DATA PROVIDED:
--- START ---
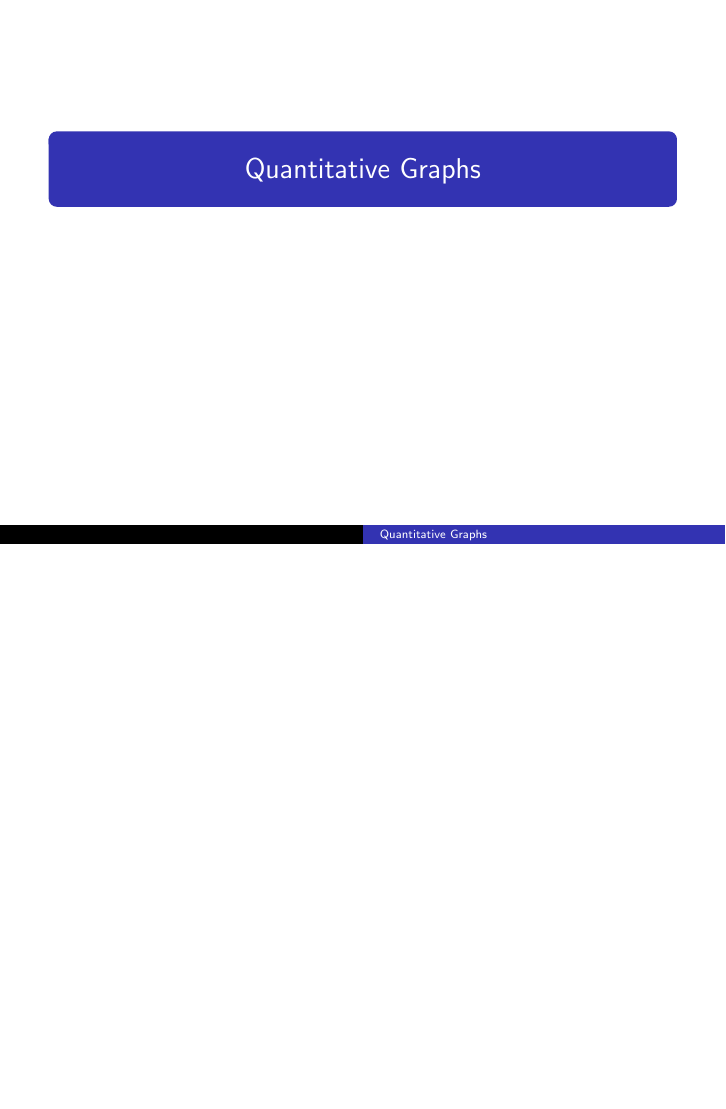
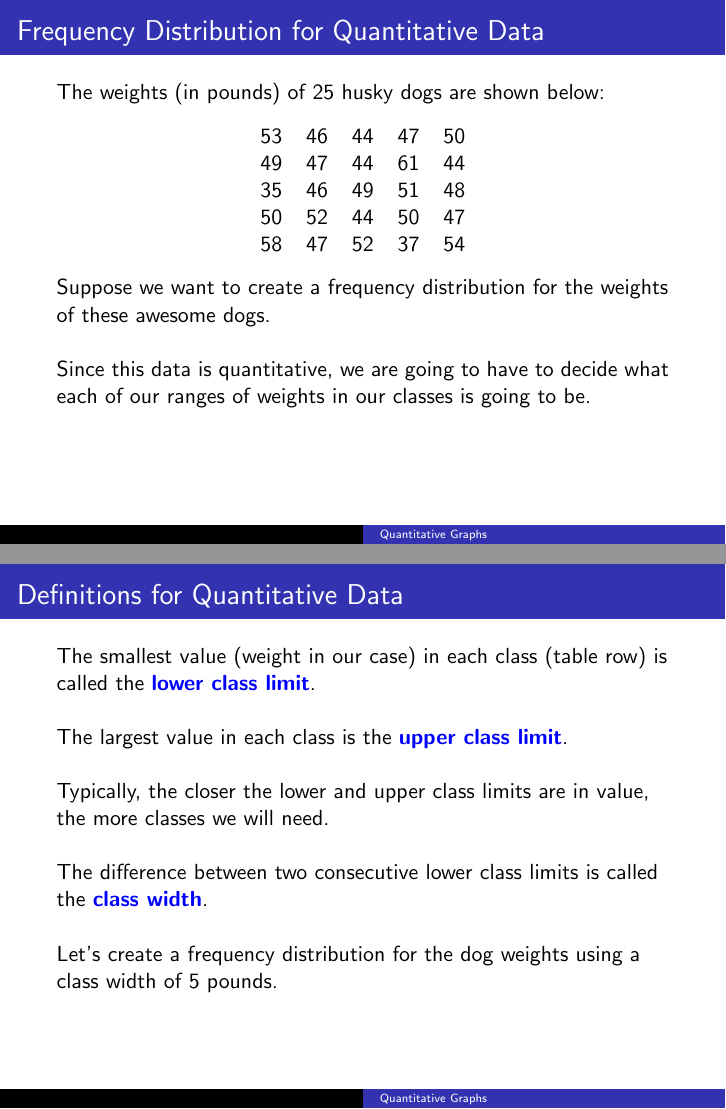
Before and after one commit to BryanBain/Statistics, LaTeX slides (Beamer_Slides/Quantitative_Graphs.tex): the whole page before the commit and pages 3 and 8 of 9 after it, the two joined at a grey line, the shorter picture padded with empty space. Compiled offline with pdfLaTeX.

Commit message:
started Frequency Distributions for Quantitative Data

```diff
--- a/Beamer_Slides/Quantitative_Graphs.tex
+++ b/Beamer_Slides/Quantitative_Graphs.tex
@@ -26,4 +26,30 @@
 \maketitle
 \end{frame}
 
-%
+\begin{frame}{Frequency Distribution for Quantitative Data}
+The weights (in pounds) of 25 husky dogs are shown below:
+\begin{center}
+\begin{tabular}{ccccc}
+53 & 46 & 44 & 47 & 50 \\
+49 & 47 & 44 & 61 & 44 \\
+35 & 46 & 49 & 51 & 48 \\
+50 & 52 & 44 & 50 & 47 \\
+58 & 47 & 52 & 37 & 54 \\
+\end{tabular}
+\end{center}
+Suppose we want to create a frequency distribution for the weights of these awesome dogs. \newline\\	\pause
+
+Since this data is quantitative, we are going to have to decide what each of our ranges of weights in our classes is going to be.
+\end{frame}
+
+\begin{frame}{Definitions for Quantitative Data}
+The smallest value (weight in our case) in each class (table row) is called the {\color{blue}\textbf{lower class limit}}. \newline\\	\pause
+
+The largest value in each class is the {\color{blue}\textbf{upper class limit}}. \newline\\ \pause
+
+Typically, the closer the lower and upper class limits are in value, the more classes we will need. \newline\\	\pause
+
+The difference between two consecutive lower class limits is called the {\color{blue}\textbf{class width}}.	\newline\\	\pause
+
+Let's create a frequency distribution for the dog weights using a class width of 5 pounds.
+\end{frame}
@@ -29,0 +60 @@
+\textbf{Weight} & \textbf{Frequency} \\ \hline
```
Also changed, not shown: Beamer_Slides/Quantitative_Graphs.pdf, Beamer_Slides/Quantitative_Graphs.tex (13 more changed lines).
--- END ---
The word "frame" occurs in some lines of the data above; report how many such lines there are, with no other words.

5